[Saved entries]
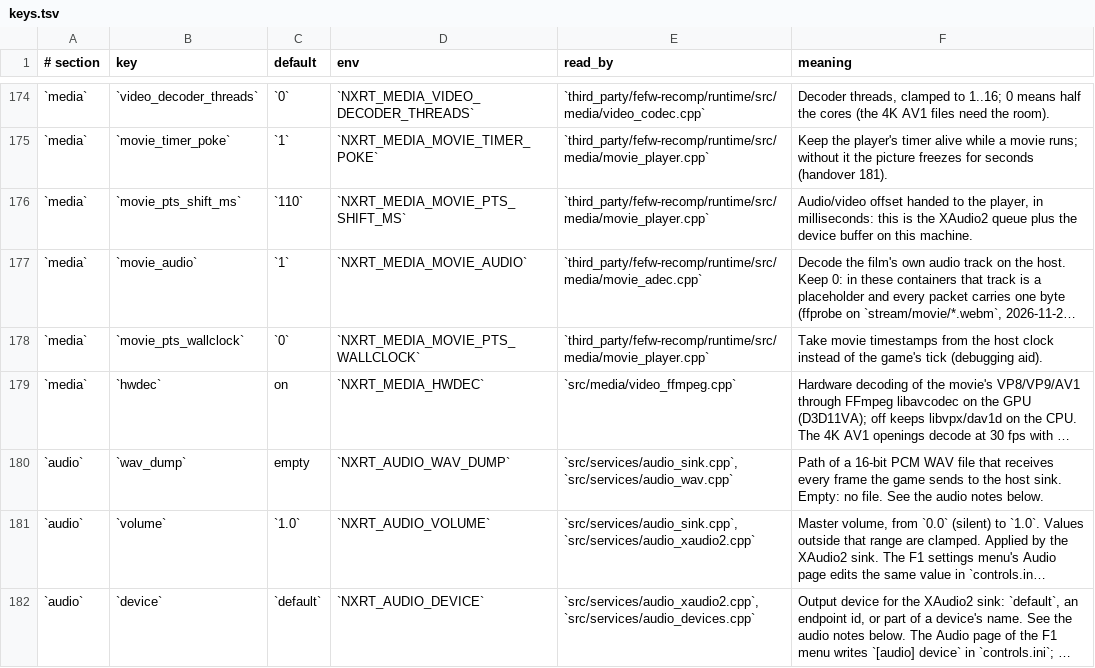
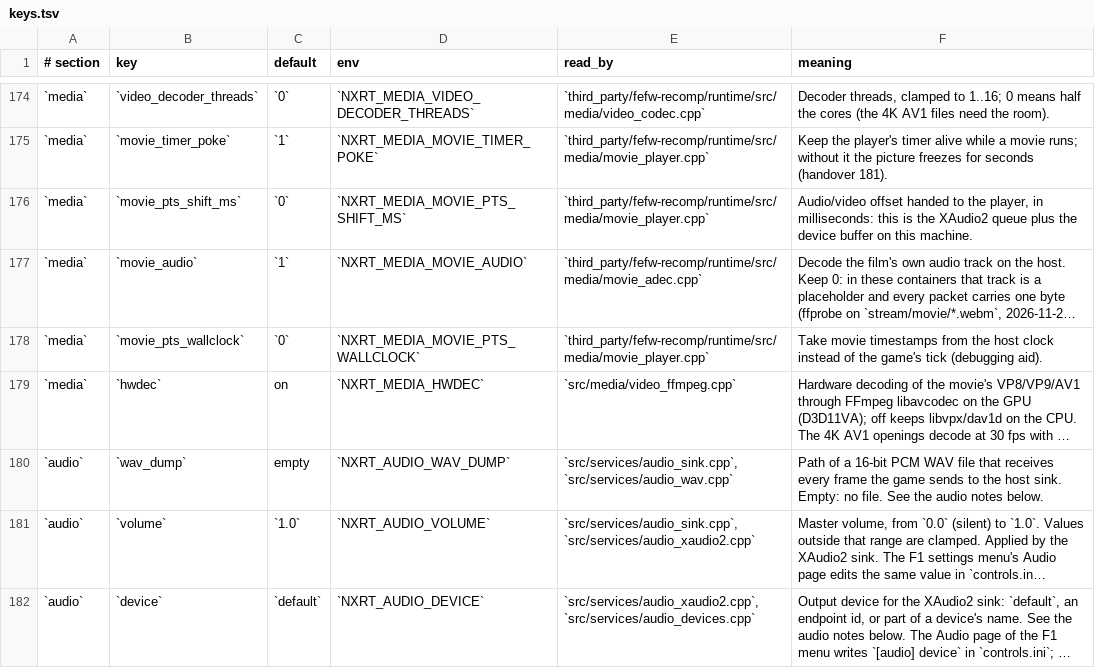
Before and after one commit to Duck912/xc2-ns2-recomp, a TSV file: config/keys.tsv, drawn as a sheet; only a part is shown, gaps mark what is left out; long unchanged cells end in …; the diff names each change by its address in the sheet, - before the commit and + after, or states it on an @@ line.

Commit message:
media: the film's timestamp shift defaults to 0
[media] movie_pts_shift_ms compensated the XAudio2 queue plus the device buffer, from before the film's audio track was known to be a placeholder. With the track carrying one byte a packet and the sound coming from the game's own stream, there is no queue to compensate - the shift only told the player every picture was 110 ms late. At the start of the Torna opening film that lost the race often enough to freeze on the first picture or leave the overlay empty; with the shift at 0 the film started normally in most runs on the RX 6800 XT.

```diff
--- a/config/keys.tsv
+++ b/config/keys.tsv
-C176 (default): `110`
+C176 (default): `0`
```
Also changed, not shown: 2 other files.
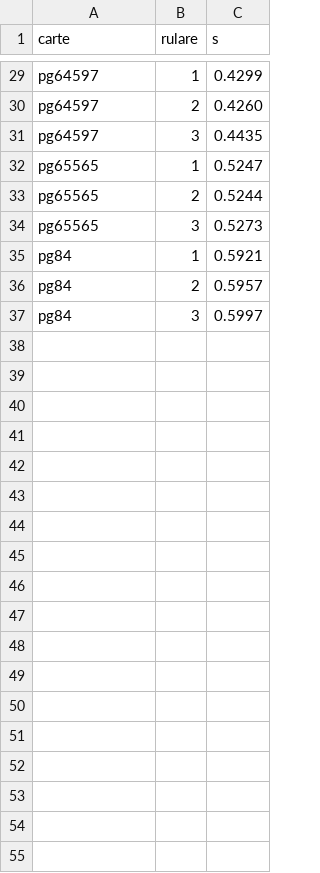
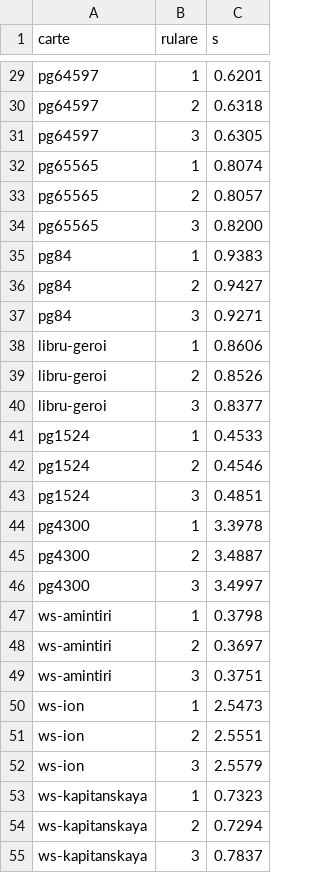
Before and after one commit to iliev-blnk/eink-reader, a CSV file: measurements/E5/date/timp.csv, drawn as a sheet; only a part is shown, gaps mark what is left out; the diff covers the shown part only; the diff names each change by its address in the sheet, - before the commit and + after, or states it on an @@ line.

```diff
--- a/measurements/E5/date/timp.csv
+++ b/measurements/E5/date/timp.csv
-C29 (s): 0.4299
+C29 (s): 0.6201
-C30 (s): 0.4260
+C30 (s): 0.6318
-C31 (s): 0.4435
+C31 (s): 0.6305
-C32 (s): 0.5247
+C32 (s): 0.8074
-C33 (s): 0.5244
+C33 (s): 0.8057
-C34 (s): 0.5273
+C34 (s): 0.8200
-C35 (s): 0.5921
+C35 (s): 0.9383
-C36 (s): 0.5957
+C36 (s): 0.9427
-C37 (s): 0.5997
+C37 (s): 0.9271
+row 38: libru-geroi | 1 | 0.8606
+row 39: libru-geroi | 2 | 0.8526
+row 40: libru-geroi | 3 | 0.8377
+row 41: pg1524 | 1 | 0.4533
+row 42: pg1524 | 2 | 0.4546
+row 43: pg1524 | 3 | 0.4851
+row 44: pg4300 | 1 | 3.3978
+row 45: pg4300 | 2 | 3.4887
+row 46: pg4300 | 3 | 3.4997
+row 47: ws-amintiri | 1 | 0.3798
+row 48: ws-amintiri | 2 | 0.3697
+row 49: ws-amintiri | 3 | 0.3751
+row 50: ws-ion | 1 | 2.5473
+row 51: ws-ion | 2 | 2.5551
+row 52: ws-ion | 3 | 2.5579
+row 53: ws-kapitanskaya | 1 | 0.7323
+row 54: ws-kapitanskaya | 2 | 0.7294
+row 55: ws-kapitanskaya | 3 | 0.7837
```
Also changed, not shown: 6 added rows and 27 edited cells elsewhere in this file, measurements/E5/date/blocuri.csv, measurements/E5/date/carti.csv, 38 other files.
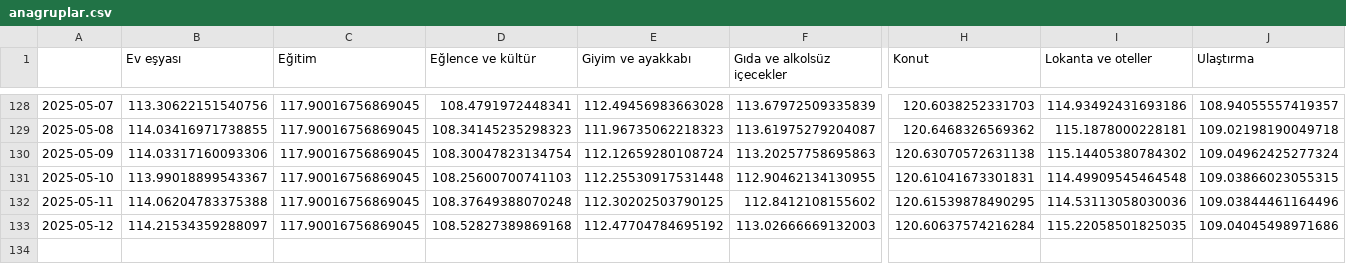
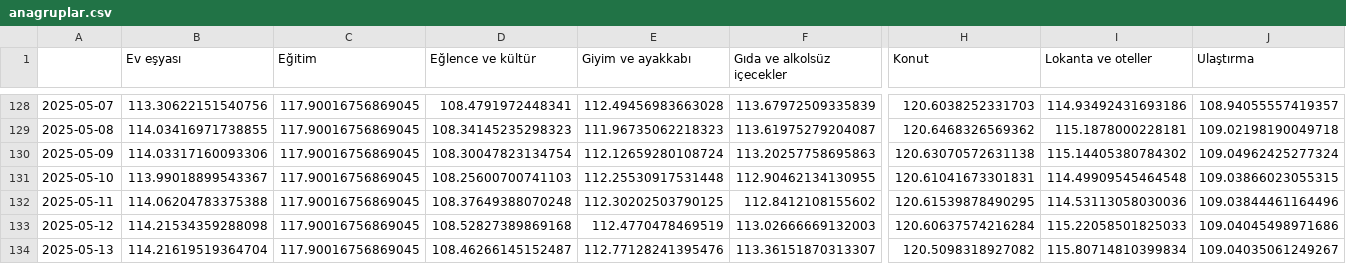
Before and after one commit to kaboya19/web-tufe-streamlit, a CSV file: anagruplar.csv, drawn as a sheet; only a part is shown, gaps mark what is left out; rows hold the shown columns only; the diff names each change by its address in the sheet, - before the commit and + after, or states it on an @@ line.

```diff
--- a/anagruplar.csv
+++ b/anagruplar.csv
-B133 (Ev eşyası): 114.21534359288097
+B133 (Ev eşyası): 114.21534359288098
-E133 (Giyim ve ayakkabı): 112.47704784695192
+E133 (Giyim ve ayakkabı): 112.4770478469519
-I133 (Lokanta ve oteller): 115.22058501825035
+I133 (Lokanta ve oteller): 115.22058501825033
+row 134: 2025-05-13 | 114.21619519364704 | 117.90016756869045 | 108.46266145152487 | 112.77128241395476 | 113.36151870313307 | 120.5098318927082 | 115.80714810399834 | 109.04035061249267
```
Also changed, not shown: gruplar.csv, gruplar_int.csv, 18 other files.
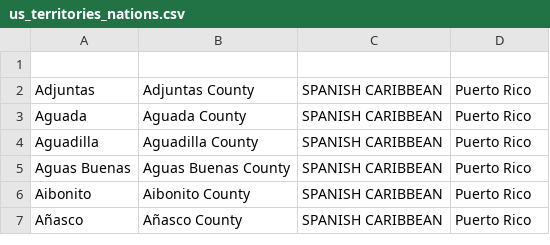
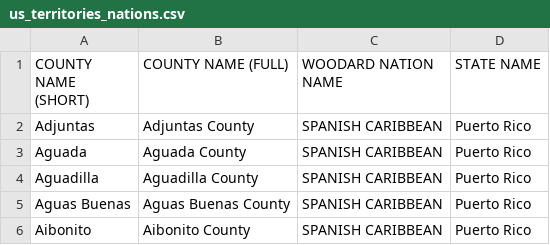
Before and after one commit to kierstlo/SDTest, a CSV file: us_territories_nations.csv, drawn as a sheet; only a part is shown; the shorter side is filled out with more unchanged rows.

Commit message:
US Territories Nationhood designations based on county equivalents:

```diff
--- a/us_territories_nations.csv
+++ b/us_territories_nations.csv
@@ -1,2 +1,2 @@
-
+COUNTY NAME (SHORT),COUNTY NAME (FULL),WOODARD NATION NAME,STATE NAME
 Adjuntas,Adjuntas County,SPANISH CARIBBEAN,Puerto Rico
```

* Task to complete:
Each line of the entries above that contains "with" is to be copied.

* Written answer:
[media] movie_pts_shift_ms compensated the XAudio2 queue plus the device buffer, from before the film's audio track was known to be a placeholder. With the track carrying one byte a packet and the sound coming from the game's own stream, there is no queue to compensate - the shift only told the player every picture was 110 ms late. At the start of the Torna opening film that lost the race often enough to freeze on the first picture or leave the overlay empty; with the shift at 0 the film started normally in most runs on the RX 6800 XT.
Before and after one commit to kierstlo/SDTest, a CSV file: us_territories_nations.csv, drawn as a sheet; only a part is shown; the shorter side is filled out with more unchanged rows.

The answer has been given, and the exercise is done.